Now it’s time to get my bag ready. No scissors, the TSA doesn’t like those. How many knitting needles are too many to take on a carry on? I am to bring my knitpicks stash but what if they say I can’t bring it on the plane. Better to lose one or two needles than my whole set. I have to go through the stitch holders and make sure nothing looks dangerous.
Now I’m also worrying that the pattern I picked out for the scarf/shawl is too complicated. I don’t think I’ll be able to pull off knitting during the wake, but I want to be able to bring it out at other times. What if my flight is delayed twelve hours like the last time I flew home from NY? I know, I am overreacting. Is this knitting a hobby or an addiction? I am getting anxious trying to decide what I’m bringing.

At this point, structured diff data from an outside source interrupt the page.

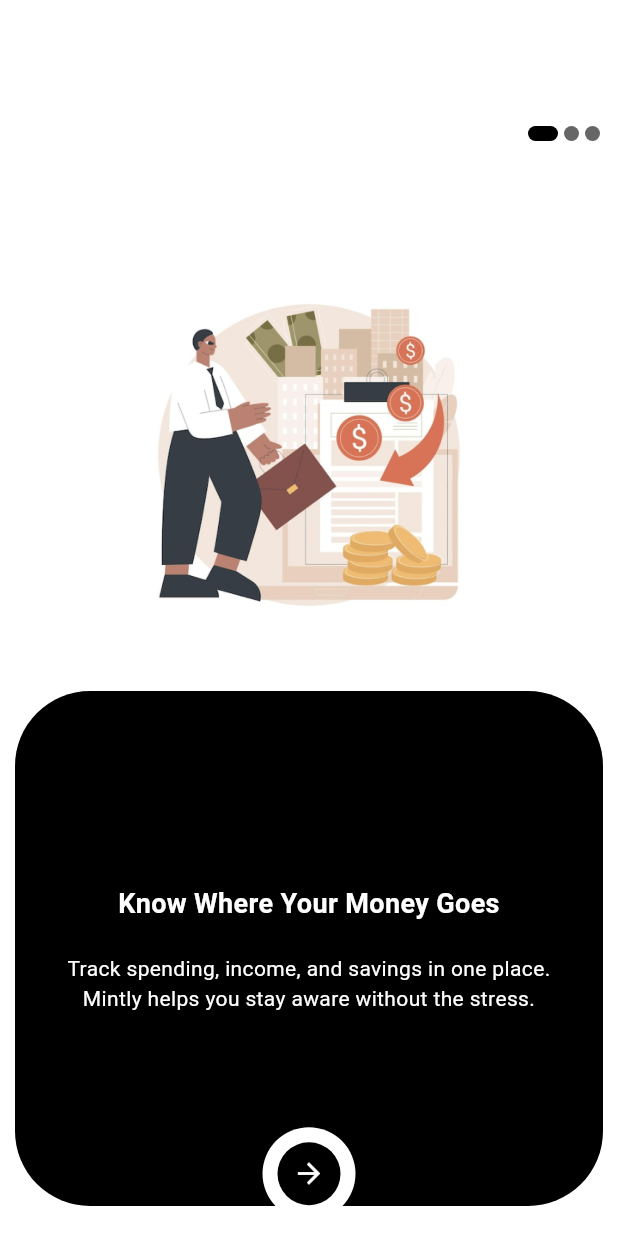
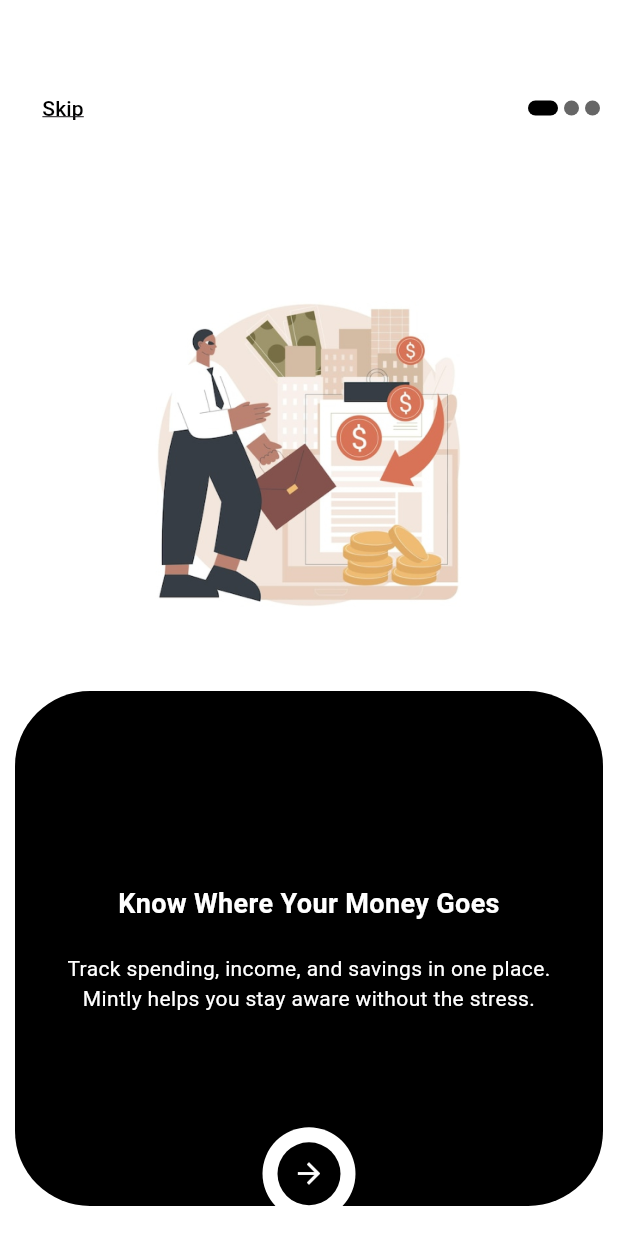
Before and after one commit to ArshadhAbbas/Mintly, a Flutter app: the screen it shows after launch, on a phone screen of 412 x 824 dp. Run offline on Flutter 3.47's test engine with Material 3 defaults, Android fonts, the light colour scheme and no system bars; our stand-ins replace flutter_riverpod, go_router, riverpod_annotation; missing offline and left inert: connectivity_wrapper; generated files the repository leaves out were written again.

Commit message:
added skip button on onboarding

```diff
--- a/lib/utils/app_constants.dart/app_theme.dart
+++ b/lib/utils/app_constants.dart/app_theme.dart
@@ -18,7 +18,7 @@
         bodySmall: TextStyleConstants.w400F12,
         labelLarge: TextStyleConstants.w600F14,
       ),
-
+      textButtonTheme: TextButtonThemeData(style: ButtonStyle(foregroundColor: WidgetStatePropertyAll(Colors.black))),
       cardTheme: CardThemeData(
         color: AppColors.lightCard,
         elevation: 0,
--- a/lib/view/onboarding/view/onboarding_view.dart
+++ b/lib/view/onboarding/view/onboarding_view.dart
@@ -32,6 +32,15 @@
             Padding(
               padding: const EdgeInsets.all(10),
               child: Row(
+                children: [
+                  TextButton(
+                    onPressed: () {
+                      pageController.animateToPage(2, duration: Duration(milliseconds: 500), curve: Curves.easeInOut);
+                    },
+                    child: Text("Skip", style: TextStyleConstants.w500F14.copyWith(decoration: TextDecoration.underline)),
+                  ),
+                  Spacer(),
+                  Row(
                     mainAxisAlignment: MainAxisAlignment.end,
                     children: List.generate(
                       imagesList.length,
@@ -46,6 +55,8 @@
                         ),
                       ),
                     ),
+                  ),
+                ],
               ),
             ),
             SizedBox(height: 60),
```
Lines whose indentation alone changed are shown as unchanged.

I’ll figure it out somehow and will write more later.
Unfortunately the knit bunny is still not done. Time is precious and in short supply. Every year my Mom and her boyfriend set up at an antique engine show/flea market in Zolfo Springs, Florida. I drive up and visit every year. Usually I walk through the show and flea market looking for odds and ends. Two years earlier I was looking for a spinning wheel and found one on the drive home at an antique store. Unfortunately it was missing quite a few pieces and it never did work. However, it inspired research and knowledge of spinning that I am still gathering.
This year I brought my very own Kromski Sonata spinning wheel. In the beginning, I set it up behind the tables of stuff for sale and people were coming right up to the tables and watching me. I had a man who owned alpacas in North Carolina tell me they spin the fibers all the time and he has fiber for sale as high as $130 an ounce. I also had a mechanical engineer come up to me and just watch analyzing the movements from the treadle on up.
The best part of the experience was when two young children who didn’t speak English came up to me. First they were standing back, fascinated. Some one guided them closer and I pulled out the bunch of wool roving from my bag and had them touch it. Then I tore off small bits of drafted fiber which is looser and easier to spin. Finally I pointed to my handmade niddy noddy with the twisted yarn. I can only hope that some day they’ll remember the day they saw the lady using the spinning wheel and will try their hands at crafts themselves.